#### Task input:

═══

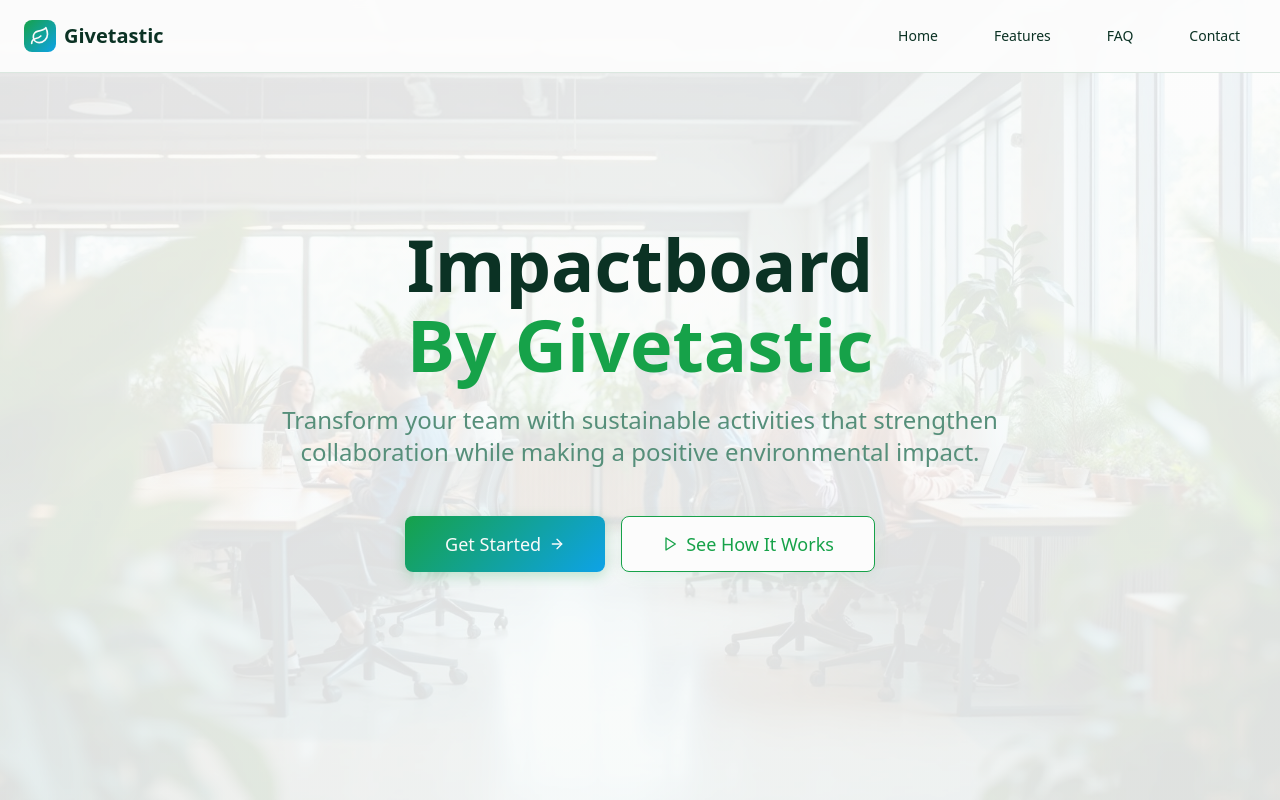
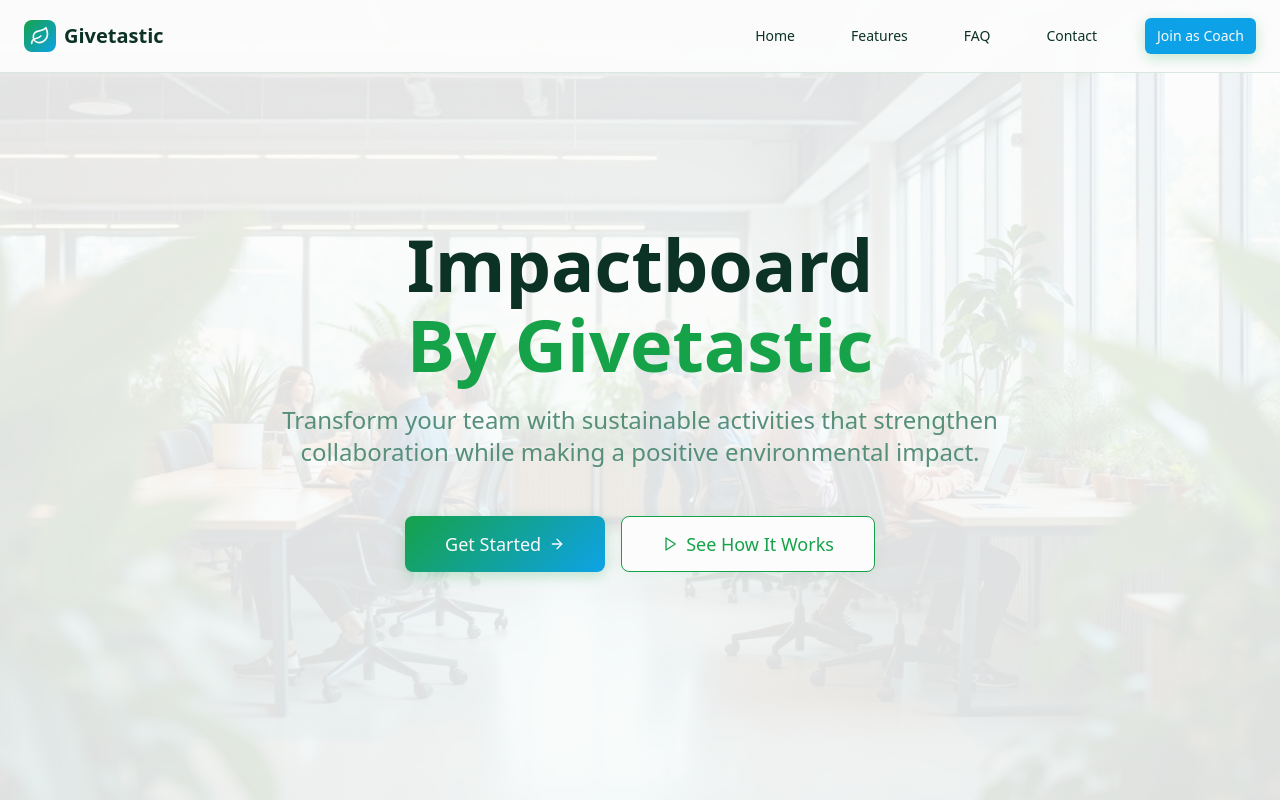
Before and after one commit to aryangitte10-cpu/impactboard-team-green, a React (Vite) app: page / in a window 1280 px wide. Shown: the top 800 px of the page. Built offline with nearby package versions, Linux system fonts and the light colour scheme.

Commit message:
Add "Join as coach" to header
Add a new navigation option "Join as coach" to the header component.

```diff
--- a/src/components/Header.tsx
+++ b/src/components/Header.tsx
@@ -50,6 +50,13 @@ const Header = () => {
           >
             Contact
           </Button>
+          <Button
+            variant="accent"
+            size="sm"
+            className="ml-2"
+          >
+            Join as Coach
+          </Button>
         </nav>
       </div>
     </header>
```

═══

#### What the exercise asks:
Retype the listing exactly and drop the pictures.

#### Exercise response:
Before and after one commit to aryangitte10-cpu/impactboard-team-green, a React (Vite) app: page / in a window 1280 px wide. Shown: the top 800 px of the page. Built offline with nearby package versions, Linux system fonts and the light colour scheme.

Commit message:
Add "Join as coach" to header
Add a new navigation option "Join as coach" to the header component.

```diff
--- a/src/components/Header.tsx
+++ b/src/components/Header.tsx
@@ -50,6 +50,13 @@ const Header = () => {
           >
             Contact
           </Button>
+          <Button
+            variant="accent"
+            size="sm"
+            className="ml-2"
+          >
+            Join as Coach
+          </Button>
         </nav>
       </div>
     </header>
```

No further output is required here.